Genesis (39:7–20) tells how Joseph, sold into slavery by his jealous brothers, was bought by Potiphar, captain of Pharaoh's guard. Potiphar's wife (who is not named in the Bible) took a liking to the young man and made several failed attempts to seduce him. Here, Reni illustrates one such occasion—the wife clutches Joseph’s robes, pleading with him to make love to her. The virtuous Joseph turns to flee, leaving a fragment of his torn cloak in her hands. Humiliated, the vengeful wife accused Joseph of rape, using this piece of fabric as evidence. Joseph was promptly thrown into prison, where his interpretation of the dreams of other inmates eventually lead to his rise in Pharaoh's household.
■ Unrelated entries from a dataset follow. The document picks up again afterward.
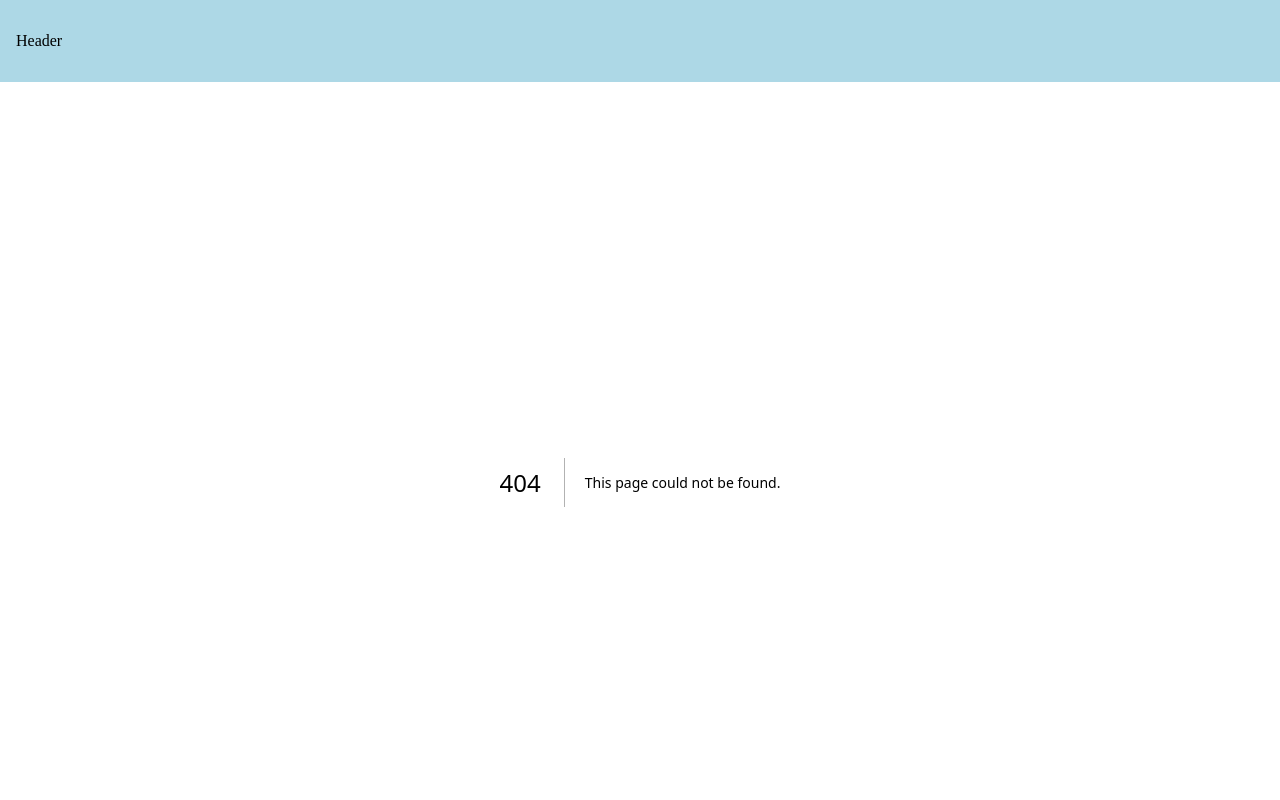
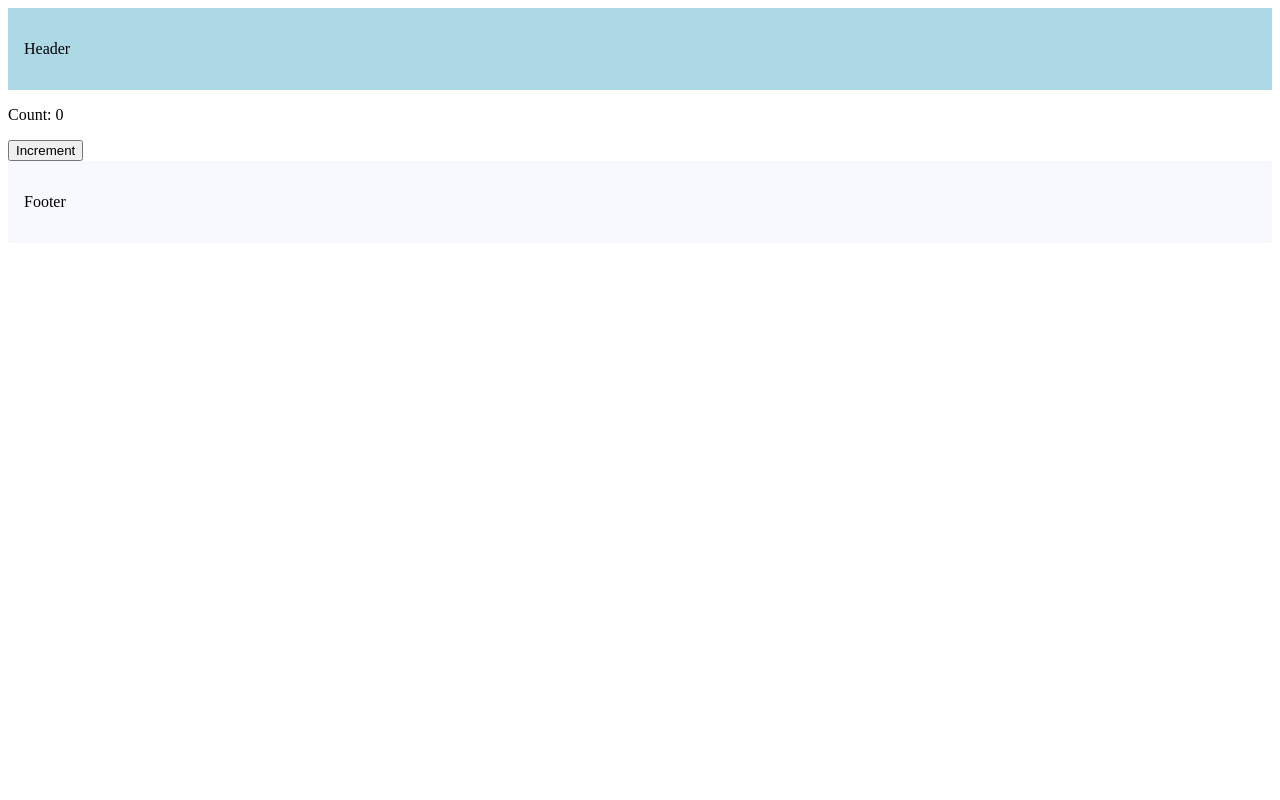
Before and after one commit to Duwesh/Nextjs-15, a Next.js app: page /counter in a window 1280 px wide. Before the commit this address had no page. Shown: the top 800 px of the page. Built offline with nearby package versions, Linux system fonts and the light colour scheme.

Commit message:
add: MetaData configuration

```diff
--- /dev/null
+++ b/src/app/counter/counter.tsx
@@ -0,0 +1,15 @@
+"use client";
+
+import { useState } from "react";
+
+export function Counter() {
+  const [count, setCount] = useState(0);
+  return (
+    <div>
+      <p>Count: {count}</p>
+      <button onClick={() => setCount((prev) => prev + 1)}>Increment</button>
+    </div>
+  );
+}
+
+export default Counter;
--- /dev/null
+++ b/src/app/counter/page.tsx
@@ -0,0 +1,9 @@
+import Counter from "./counter";
+
+export const metadata = {
+  title: "Counter",
+};
+
+export default function CounterPage() {
+  return <Counter />;
+}
```
Also changed, not shown: src/app/not-found.tsx (added, +7 -0 lines), src/app/products/[productId]/page.tsx (+17 -5 lines).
Moralizing narratives such as this one found popularity in seventeenth-century Europe where, in the spirit of Counter-Reformation sobriety, they served as a warning against the dangers of carnal desire and of the female temptress, and to instruct viewers on combatting the temptation of sin. This scene, however, conveys the message that virtue and integrity are not always immediately rewarded, but require patience and faith in God. The subject also proved a suitable opportunity for the Bolognese master, Guido Reni, to showcase his widely-celebrated skill in drapery painting.